Some KPIs you want to minimize, some you want to maximize, it totally depends on what you’re tracking.

A big of being a manager is knowing which KPIs are important to track in a direct report and how to influence them.

As an employee, you might want to understand your KPIs and how you’re being measured. Because you might think you’re hot shit, but if you have terrible KPIs you’re objectively not doing well in the role. Alternatively, it might help you understand what your manager wants *from you*. You might think you job is all about doing X really well, and you might be God’s gift to X, but if all your KPIs are related to Y, again, you might not be performing as your employer expects.

Anonymous 0 Comments

This is such a huge subject that you can spend a decade at university learning business management and project methods only to find out that nobody knows how to measure productivity in a universal way. This does however not prevent people from trying, and usually failing.

For jobs like therapists you can try to measure productivity by measuring how fast patients stop requireing theraputic help. There are a number of factors you can measure such as the amount of perscribed medication (these cause side effects and kill the liver), episodes of psycotic breakdowns, how effective the patient is at work and at home, etc. But as you might imagine these numbers can be completely wrong in many cases. Not all therapists see the same type of patients so you will see very different performances. Some therapists might optimize for these metrics in a way which end up hurting the patient in the long run.

For bus drivers you can measure how often they crash (most full time bus drivers have about two minor crashes a year), you could ask the passengers, or just record complaints, you could measure how accurate they are between stops, some measure the acceleration on the bus trying to get the peaks as low as possible, you could measure the fuel consumption, etc. All of these are possible but again different drivers prefer different routes and will therefore perform differently according to these metrics. And you have conflicting metrics such as low acceleration rates penalizing emergency braking for safety, or making drivers run red lights to keep the time table.

Teachers are usually measured by standardized tests. All the pupils in the country take the same test which means you can compare the teachers and schools. But as soon as standardized tests are introduced it demonstrates social inequality in the sociaty and is also ripe for manipulation by the schools.

Anonymous 0 Comments

Usually when economists are discussing productivity, they’re referring to the measure GDP divided by labor hours. So, for a therapist it’s client billings per hour of therapist’s time, for a bus driver it’s passenger revenues, for a teacher it’s pro rata tuition or the share of property taxes spent on education assigned to them.

Anonymous 0 Comments

From the BLS website (this would be the US, but applies to other countries as well):

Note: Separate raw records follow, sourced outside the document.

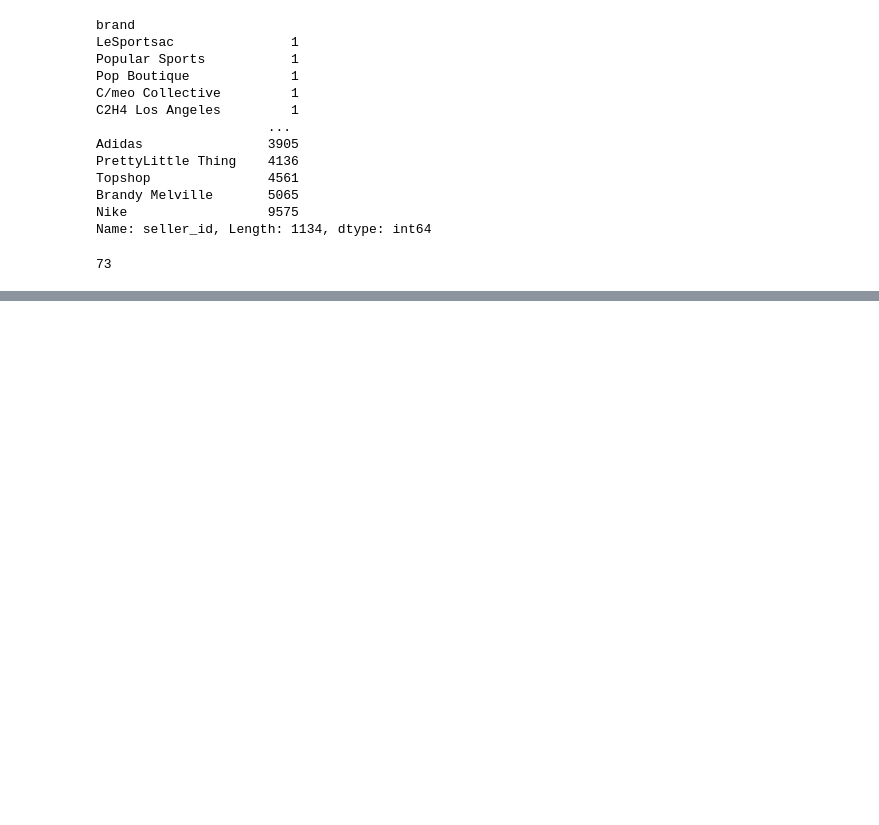
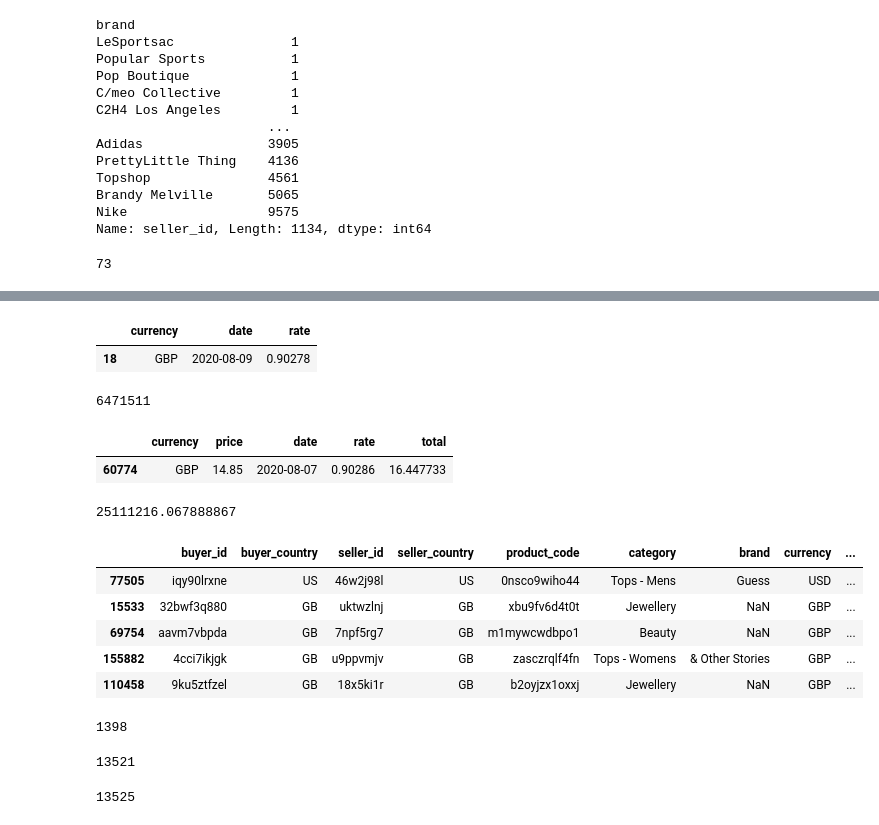
Before and after one commit to bulent-1111/Data_Science, a Jupyter notebook: interview/interview.ipynb, the cells around one changed output, grey strips where cells are left out. Cells and saved outputs as stored; diff of their text form; code cells hidden in the pictures; blank space fills up the shorter version.

```diff
--- a/interview/interview.ipynb
+++ b/interview/interview.ipynb
@@ -445,0 +524,21 @@ df_sales.groupby('brand')['seller_id'].count().apply(lambda x :  ((x > 35) & (x
+# %%
+df_currency_rates.sample()
+# %% [output]
+|  | currency | date | rate |
+| 18 | GBP | 2020-08-09 | 0.90278 |
+# %%
+result = pd.merge(df_sales_price, df_currency_rates, on=["currency",'date'], how="inner")
+result['total'] = (result.price / result.rate)
+int(result['total'].sum().round())
+# result.sample(10)
+# %% [output]
+6471511
+# %%
+result.sample()
+# %% [output]
+|  | currency | price | date | rate | total |
+| 60774 | GBP | 14.85 | 2020-08-07 | 0.90286 | 16.447733 |
+# %%
+(result['price']*result['rate'])
+# %% [output]
+25111216.067888867
@@ -445,0 +548,13 @@ df_sales.groupby('brand')['seller_id'].count().apply(lambda x :  ((x > 35) & (x
+# %%
+df_sales.sample(5)
+# %% [output]
+|  | buyer_id | buyer_country | seller_id | seller_country | product_code | category | brand | currency | ... |
+| 77505 | iqy90lrxne | US | 46w2j98l | US | 0nsco9wiho44 | Tops - Mens | Guess | USD | ... |
+| 15533 | 32bwf3q880 | GB | uktwzlnj | GB | xbu9fv6d4t0t | Jewellery | NaN | GBP | ... |
+| 69754 | aavm7vbpda | GB | 7npf5rg7 | GB | m1mywcwdbpo1 | Beauty | NaN | GBP | ... |
+| 155882 | 4cci7ikjgk | GB | u9ppvmjv | GB | zasczrqlf4fn | Tops - Womens | & Other Stories | GBP | ... |
+| 110458 | 9ku5ztfzel | GB | 18x5ki1r | GB | b2oyjzx1oxxj | Jewellery | NaN | GBP | ... |
+# %%
+df_sales[df_sales['category']=='Jewellery']['brand'].notnull().sum()
+# %% [output]
+1398
@@ -445,0 +563,6 @@ df_sales.groupby('brand')['seller_id'].count().apply(lambda x :  ((x > 35) & (x
+# %%
+# df.drop_duplicates(keep='first', inplace=True)
+df_sales.drop_duplicates(keep='first', inplace=True)
+df_sales[df_sales['category']=='Jewellery']['brand'].isna().sum()
+# %% [output]
+13521
@@ -445,0 +571,4 @@ df_sales.groupby('brand')['seller_id'].count().apply(lambda x :  ((x > 35) & (x
+# %%
+df_sales[df_sales['category']=='Jewellery']['brand'].isna().values.sum()
+# %% [output]
+13525
```
Also changed, not shown: parts of 28 cells of this notebook.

> Some businesses do not produce goods for sale, but instead provide services. It is more difficult to count the number of units of output in such businesses.
> legal services
> haircuts, beauty salons
> mechanics and repairs
> medical and dental services
> Often, businesses produce more than one good or sell more than one service. It is difficult to add up, for example, 300 chairs, 60 tables and 100 beds to express the total output of a furniture business.
> Therefore, for most goods and services, we measure output by the dollar amount sold. Expressing output in dollars makes it possible to measure goods and services that are difficult to count, and to add up different types of goods and services.

Public sector jobs (such as teachers and bus drivers) would normally be excluded.

Anonymous 0 Comments

For a bus driver, you could measure productivity by how often the departures are on time, how much fuel is spent for a certain route, etc.

Some of these are out of the driver’s hands of course. They can’t control how much traffic there is, but someone else in the company can change the routes to avoid traffic, service more people in the same amount of time by optimizing where the stops are based on how many and what demographic lives in the immediate area, etc.

This, in turn, makes the productivity of the bus drivers increase because they now get more work (measured here as passenger-miles per hour) done.